NFTs still fuzzy
There are still a lot of newcomers to the metaverse. Data from the recent Global Crypto Literacy Survey shows that 6 out of 10 respondents couldn’t answer questions about non-fungible tokens (NFTs).
This data could actually be interpreted two ways: One, for many, 2021 feels like the year of the NFT. Between digital artist Beeple auctioning his NFT “Everydays” for $69 million at the famous auction house, Christie’s — to Facebook pivoting and going all in on a future build on virtual worlds and augmented reality, aka the metaverse — if anything, 2021 will go down as they year that NFTs became a big deal.
In other regards, the data could be interpreted the other way: 40 percent of respondents do know about NFTs, which again, given the newness might be a sign that innovative trends within crypto are gaining traction faster.
This trend is probably true of most new technologies. People that use the tech, or are curious about the tech, begin a journey of self-education that ultimately leads to becoming better informed about what they are using.
On wrinkle though, crypto is not really like any other technology adoption curve we have seen so far. One reason: Crypto is not just a new gadget or a new tool. It’s actually an entirely new way of doing things, or organizing society, of conducting business, and of investing in the future.
And sometimes crypto can feel confusing, or dense. But it doesn’t have to be. Now there are so many interesting entry points — from trading cash for crypto to using crypto in games or for collecting art — that hopefully the full extent of crypto and all of the use cases will resonate more widely.
Ultimately, crypto feeling more accessible and making it more intuitive is what will drive future waves of mass adoption. And in that spirit, it’s always a good time to learn more.
All about the NFT
Put simply, a non-fungible token is a unique digital tag that can be applied, or “minted” to digital artifacts. This system of unique tags, which are stored on decentralized blockchains, allow people for the first time ever to easily create and enforce things like digital property rights by showing a clear ownership history.
One of the most interesting trends emerging out of the NFT trend is that there seems to be a wide range of applications and appetite for unique digital tokens.
And this makes sense.
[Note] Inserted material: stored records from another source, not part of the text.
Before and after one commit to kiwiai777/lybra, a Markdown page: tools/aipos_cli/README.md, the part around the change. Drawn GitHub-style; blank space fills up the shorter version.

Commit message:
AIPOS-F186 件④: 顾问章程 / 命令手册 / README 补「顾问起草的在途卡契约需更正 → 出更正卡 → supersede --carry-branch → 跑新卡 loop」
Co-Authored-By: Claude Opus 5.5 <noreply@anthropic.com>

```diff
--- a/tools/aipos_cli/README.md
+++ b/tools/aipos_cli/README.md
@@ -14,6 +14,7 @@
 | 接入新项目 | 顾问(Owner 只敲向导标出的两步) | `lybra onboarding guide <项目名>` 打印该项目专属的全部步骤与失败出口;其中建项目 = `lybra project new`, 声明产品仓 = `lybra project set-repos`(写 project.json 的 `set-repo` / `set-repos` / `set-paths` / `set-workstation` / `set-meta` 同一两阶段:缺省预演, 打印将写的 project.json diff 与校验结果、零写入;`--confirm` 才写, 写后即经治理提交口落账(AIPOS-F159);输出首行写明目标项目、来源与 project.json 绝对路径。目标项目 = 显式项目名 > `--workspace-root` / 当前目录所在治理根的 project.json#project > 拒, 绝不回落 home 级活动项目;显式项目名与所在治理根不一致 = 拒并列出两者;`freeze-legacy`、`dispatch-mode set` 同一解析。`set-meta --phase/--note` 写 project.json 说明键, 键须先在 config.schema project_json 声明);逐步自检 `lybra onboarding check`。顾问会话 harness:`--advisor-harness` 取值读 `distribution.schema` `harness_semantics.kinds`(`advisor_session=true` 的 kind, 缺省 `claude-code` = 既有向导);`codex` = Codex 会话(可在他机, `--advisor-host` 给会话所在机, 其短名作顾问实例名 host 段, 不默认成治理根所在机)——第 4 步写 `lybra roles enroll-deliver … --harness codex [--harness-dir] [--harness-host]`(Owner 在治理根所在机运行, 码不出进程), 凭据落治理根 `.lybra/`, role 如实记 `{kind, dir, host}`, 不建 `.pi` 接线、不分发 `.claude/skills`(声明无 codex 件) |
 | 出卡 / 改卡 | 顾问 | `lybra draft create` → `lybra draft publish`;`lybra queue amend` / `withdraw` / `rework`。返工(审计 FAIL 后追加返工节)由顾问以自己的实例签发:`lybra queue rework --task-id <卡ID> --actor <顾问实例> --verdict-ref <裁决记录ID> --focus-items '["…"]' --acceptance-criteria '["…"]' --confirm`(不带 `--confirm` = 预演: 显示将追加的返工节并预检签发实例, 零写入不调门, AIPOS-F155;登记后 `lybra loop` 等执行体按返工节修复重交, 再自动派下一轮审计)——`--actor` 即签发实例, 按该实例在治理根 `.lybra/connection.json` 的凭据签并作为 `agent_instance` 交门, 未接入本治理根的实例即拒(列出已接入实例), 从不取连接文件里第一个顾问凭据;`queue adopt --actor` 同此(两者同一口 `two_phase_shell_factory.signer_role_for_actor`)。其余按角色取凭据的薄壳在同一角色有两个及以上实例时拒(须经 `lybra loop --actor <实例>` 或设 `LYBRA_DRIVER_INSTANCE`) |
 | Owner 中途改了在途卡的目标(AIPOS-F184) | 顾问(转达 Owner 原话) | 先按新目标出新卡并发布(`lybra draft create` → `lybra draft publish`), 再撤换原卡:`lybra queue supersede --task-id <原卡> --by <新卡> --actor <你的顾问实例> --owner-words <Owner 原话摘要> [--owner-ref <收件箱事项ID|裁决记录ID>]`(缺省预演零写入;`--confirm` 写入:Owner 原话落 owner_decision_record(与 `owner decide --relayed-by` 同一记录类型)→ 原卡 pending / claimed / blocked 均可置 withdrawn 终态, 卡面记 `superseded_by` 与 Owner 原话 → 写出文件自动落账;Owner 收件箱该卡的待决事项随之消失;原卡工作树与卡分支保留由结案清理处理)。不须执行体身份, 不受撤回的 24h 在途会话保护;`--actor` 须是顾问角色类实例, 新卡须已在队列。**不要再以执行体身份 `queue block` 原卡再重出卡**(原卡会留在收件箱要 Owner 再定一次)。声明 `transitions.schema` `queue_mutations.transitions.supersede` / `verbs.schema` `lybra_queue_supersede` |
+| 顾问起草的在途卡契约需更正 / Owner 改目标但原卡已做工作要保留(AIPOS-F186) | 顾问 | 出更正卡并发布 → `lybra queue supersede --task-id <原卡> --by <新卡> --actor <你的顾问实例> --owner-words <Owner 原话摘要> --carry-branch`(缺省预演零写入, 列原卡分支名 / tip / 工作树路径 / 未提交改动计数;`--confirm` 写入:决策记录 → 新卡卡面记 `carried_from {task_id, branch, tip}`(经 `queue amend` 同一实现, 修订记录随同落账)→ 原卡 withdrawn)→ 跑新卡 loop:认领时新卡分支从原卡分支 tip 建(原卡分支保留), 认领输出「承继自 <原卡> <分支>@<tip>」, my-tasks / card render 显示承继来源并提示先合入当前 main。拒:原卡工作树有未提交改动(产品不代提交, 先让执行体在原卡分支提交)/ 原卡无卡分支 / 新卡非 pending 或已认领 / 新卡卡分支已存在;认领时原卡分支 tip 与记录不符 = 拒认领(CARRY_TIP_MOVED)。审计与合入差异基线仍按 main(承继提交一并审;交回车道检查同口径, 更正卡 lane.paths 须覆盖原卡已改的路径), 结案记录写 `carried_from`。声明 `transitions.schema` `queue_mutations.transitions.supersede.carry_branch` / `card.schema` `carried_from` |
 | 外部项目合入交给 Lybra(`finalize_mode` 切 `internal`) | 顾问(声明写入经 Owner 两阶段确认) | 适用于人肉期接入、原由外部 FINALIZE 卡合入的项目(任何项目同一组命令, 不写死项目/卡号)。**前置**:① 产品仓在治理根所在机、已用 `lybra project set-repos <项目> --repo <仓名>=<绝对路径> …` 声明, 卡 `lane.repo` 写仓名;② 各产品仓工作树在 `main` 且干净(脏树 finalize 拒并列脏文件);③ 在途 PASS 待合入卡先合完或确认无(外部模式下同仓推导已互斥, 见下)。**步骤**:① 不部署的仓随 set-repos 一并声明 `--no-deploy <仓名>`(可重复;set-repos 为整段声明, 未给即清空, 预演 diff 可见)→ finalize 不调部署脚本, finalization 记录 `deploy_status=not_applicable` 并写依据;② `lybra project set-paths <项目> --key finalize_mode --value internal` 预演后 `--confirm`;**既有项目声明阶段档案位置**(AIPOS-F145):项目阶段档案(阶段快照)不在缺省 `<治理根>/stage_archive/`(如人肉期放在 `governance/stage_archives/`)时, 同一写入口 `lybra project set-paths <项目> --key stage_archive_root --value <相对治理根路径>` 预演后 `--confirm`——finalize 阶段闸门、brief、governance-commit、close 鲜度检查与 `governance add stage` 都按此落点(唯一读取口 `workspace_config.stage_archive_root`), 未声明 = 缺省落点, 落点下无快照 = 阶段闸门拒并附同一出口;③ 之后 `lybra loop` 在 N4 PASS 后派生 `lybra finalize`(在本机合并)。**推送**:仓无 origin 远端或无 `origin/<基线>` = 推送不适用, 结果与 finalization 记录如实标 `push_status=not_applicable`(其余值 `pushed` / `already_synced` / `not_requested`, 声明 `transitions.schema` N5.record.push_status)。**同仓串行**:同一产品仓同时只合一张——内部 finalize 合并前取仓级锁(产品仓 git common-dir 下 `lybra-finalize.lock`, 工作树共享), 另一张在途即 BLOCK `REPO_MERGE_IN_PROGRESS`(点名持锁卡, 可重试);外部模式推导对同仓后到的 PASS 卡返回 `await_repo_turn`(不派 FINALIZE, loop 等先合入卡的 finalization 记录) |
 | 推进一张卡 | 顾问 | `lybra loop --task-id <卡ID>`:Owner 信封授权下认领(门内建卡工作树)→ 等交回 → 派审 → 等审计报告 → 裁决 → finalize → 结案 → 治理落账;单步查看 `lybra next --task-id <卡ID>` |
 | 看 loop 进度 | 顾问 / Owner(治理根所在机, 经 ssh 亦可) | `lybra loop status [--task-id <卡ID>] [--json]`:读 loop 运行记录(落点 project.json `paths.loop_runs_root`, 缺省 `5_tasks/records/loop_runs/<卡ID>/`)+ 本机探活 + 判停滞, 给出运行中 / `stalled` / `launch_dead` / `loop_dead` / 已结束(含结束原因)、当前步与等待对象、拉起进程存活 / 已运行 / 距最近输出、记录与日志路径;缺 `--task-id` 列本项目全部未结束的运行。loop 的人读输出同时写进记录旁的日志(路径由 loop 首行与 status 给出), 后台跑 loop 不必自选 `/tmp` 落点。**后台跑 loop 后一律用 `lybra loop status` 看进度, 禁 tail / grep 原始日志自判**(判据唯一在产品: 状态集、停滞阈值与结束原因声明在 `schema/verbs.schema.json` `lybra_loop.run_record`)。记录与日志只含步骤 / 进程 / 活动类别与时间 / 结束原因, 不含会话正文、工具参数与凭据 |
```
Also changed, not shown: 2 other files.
In a lot of ways, crypto broadly — the idea of decentralized, peer-to-peer systems of digital exchange and value transfer — is really what was missing from the overall design and functionality of the internet.
Even today, big internet companies that capture and sell our data and identity are like the lords of yesterday. These extractive lords are allowed to operate digital monopolies based on mass media business models because there haven’t really been any good alternatives that can operate at the same scale and with the same efficiency.
And that’s where NFTs come in. Because people can clearly show ownership via NFTs, new economic models and new ways of conducting business that are more peer-to-peer oriented and less surveillance capitalism driven are finally possible.
On top of that — we are already seeing that NFTs will unleash a new wave of creativity and individual expression on the internet. Giving artists, creators, and people that build and make things well-defined property rights and a means to sell the products of their creativity directly to global audiences without an intermediary or gatekeeper will be huge, and potentially alter the way that individual artists and other creatives are able to make a living.
Maybe the biggest NFT trend is the role that non-fungible tokens will play in building out the metaverse. Still in the earliest of days, the metaverse, a fully virtual and digitally immersive world, will likely be huge for the creation and adoption of the NFT model.
Learn more about this and other topics by taking courses in the bitcoin, NFT, DeFi, and security sections of the site. And be sure to take the crypto literacy quiz.